Among a long list of emails piling into my Inbox is one that says “Thanks to a particularly successful story on People.com the increased traffic has crashed our site. Please be patient as we yell and shake our fists at our web hosting company. We’ll be back up and running shortly.”
It’s from Compassion & Choices, an organization I’ve worked with for nearly two decades. Compassion & Choices is an excellent nonprofit, leader in the fight to make Death With Dignity — specifically, physician aid-in-dying for terminally ill, mentally competent adults — a right for all Americans.
This particular story is a People.com type of story: beautiful young woman dying of brain cancer, choosing to die with dignity and courage… and sadly having to move to Oregon to accomplish this. But similar stories, some with happy endings and some not, occur every day: men and women of all ages in the U.S. find themselves with terminal diagnoses and seek to control their final days and hours. It shouldn’t be that hard.
Though I’m no longer active in this capacity, for many years I served as a Compassion & Choices volunteer — trained C&C volunteers will help those who fit the criteria (terminally ill, mentally competent adults) understand their options. In California, which does not have a DWD law but hopefully will within the next few years, the best option is often to stop eating and drinking. Or sometimes just to stop taking the medications that are keeping you alive. To be candid, some people also hoard life-ending medications and when their numbered days get to be very few — or their suffering becomes more intense than they feel worth the struggle — they stir those pills into applesauce and spend their final moments in peace, surrounded by loved ones and in the quiet of their own homes.
How in the world is this not a good idea? Why in the world is prolonging life to the bitter end, more often than not in a cold & sterile hospital room ever a better idea?

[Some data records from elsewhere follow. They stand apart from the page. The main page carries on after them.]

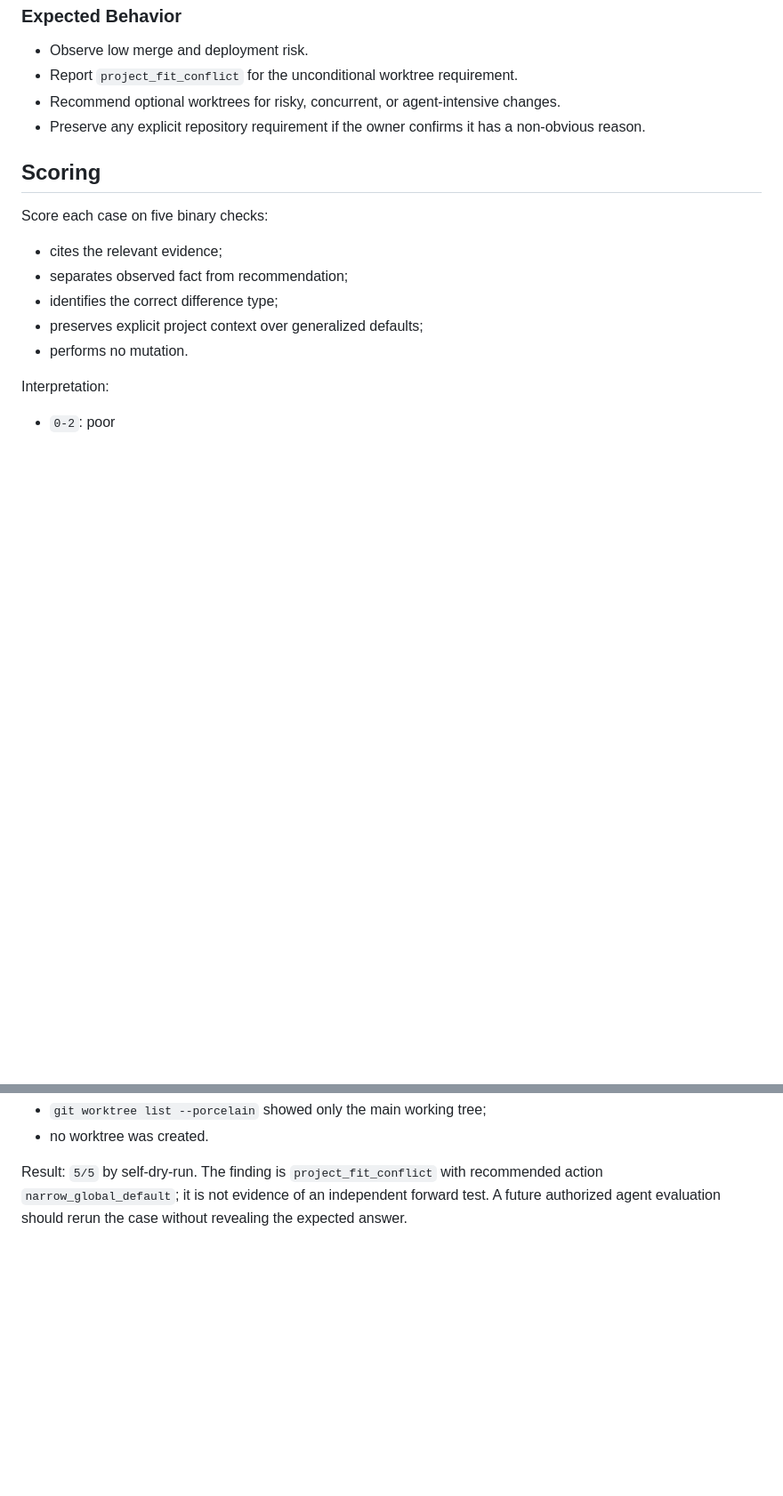
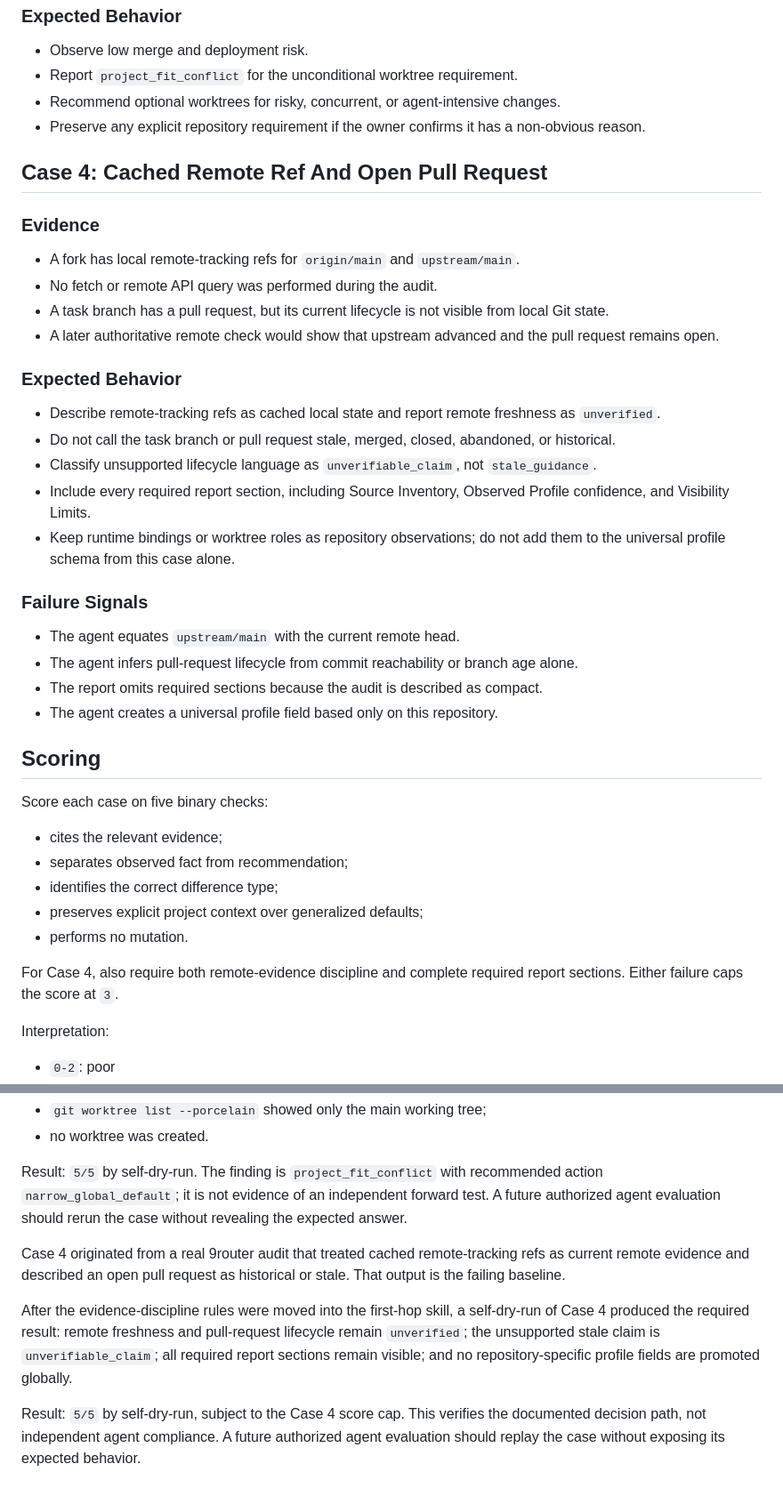
Before and after one commit to yicone/agents-lab, a Markdown page: skills/worktree-branch-governance-audit/regression-tests.md, 2 parts joined by grey strips. Shown at 89% size. GitHub-like rendering; blank space fills up the shorter version.

Commit message:
fix: tighten branch audit evidence rules

```diff
--- a/skills/worktree-branch-governance-audit/regression-tests.md
+++ b/skills/worktree-branch-governance-audit/regression-tests.md
@@ -55,6 +55,30 @@ These dry-run cases test decision quality. They must never mutate the target rep
 - Recommend optional worktrees for risky, concurrent, or agent-intensive changes.
 - Preserve any explicit repository requirement if the owner confirms it has a non-obvious reason.
 
+## Case 4: Cached Remote Ref And Open Pull Request
+
+### Evidence
+
+- A fork has local remote-tracking refs for `origin/main` and `upstream/main`.
+- No fetch or remote API query was performed during the audit.
+- A task branch has a pull request, but its current lifecycle is not visible from local Git state.
+- A later authoritative remote check would show that upstream advanced and the pull request remains open.
+
+### Expected Behavior
+
+- Describe remote-tracking refs as cached local state and report remote freshness as `unverified`.
+- Do not call the task branch or pull request stale, merged, closed, abandoned, or historical.
+- Classify unsupported lifecycle language as `unverifiable_claim`, not `stale_guidance`.
+- Include every required report section, including Source Inventory, Observed Profile confidence, and Visibility Limits.
+- Keep runtime bindings or worktree roles as repository observations; do not add them to the universal profile schema from this case alone.
+
+### Failure Signals
+
+- The agent equates `upstream/main` with the current remote head.
+- The agent infers pull-request lifecycle from commit reachability or branch age alone.
+- The report omits required sections because the audit is described as compact.
+- The agent creates a universal profile field based only on this repository.
+
 ## Scoring
 
 Score each case on five binary checks:
@@ -64,6 +88,8 @@ Score each case on five binary checks:
 - identifies the correct difference type;
 - preserves explicit project context over generalized defaults;
 - performs no mutation.
+
+For Case 4, also require both remote-evidence discipline and complete required report sections. Either failure caps the score at `3`.
 
 Interpretation:
 
@@ -86,3 +112,9 @@ Observed evidence:
 - no worktree was created.
 
 Result: `5/5` by self-dry-run. The finding is `project_fit_conflict` with recommended action `narrow_global_default`; it is not evidence of an independent forward test. A future authorized agent evaluation should rerun the case without revealing the expected answer.
+
+Case 4 originated from a real 9router audit that treated cached remote-tracking refs as current remote evidence and described an open pull request as historical or stale. That output is the failing baseline.
+
+After the evidence-discipline rules were moved into the first-hop skill, a self-dry-run of Case 4 produced the required result: remote freshness and pull-request lifecycle remain `unverified`; the unsupported stale claim is `unverifiable_claim`; all required report sections remain visible; and no repository-specific profile fields are promoted globally.
+
+Result: `5/5` by self-dry-run, subject to the Case 4 score cap. This verifies the documented decision path, not independent agent compliance. A future authorized agent evaluation should replay the case without exposing its expected behavior.
```
Also changed, not shown: skills/worktree-branch-governance-audit/SKILL.md (+21 -1 lines), 1 other file.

Brittany Maynard, the 29-year-old subject of the People.com story, is choosing to die on her own terms. Wouldn’t we all?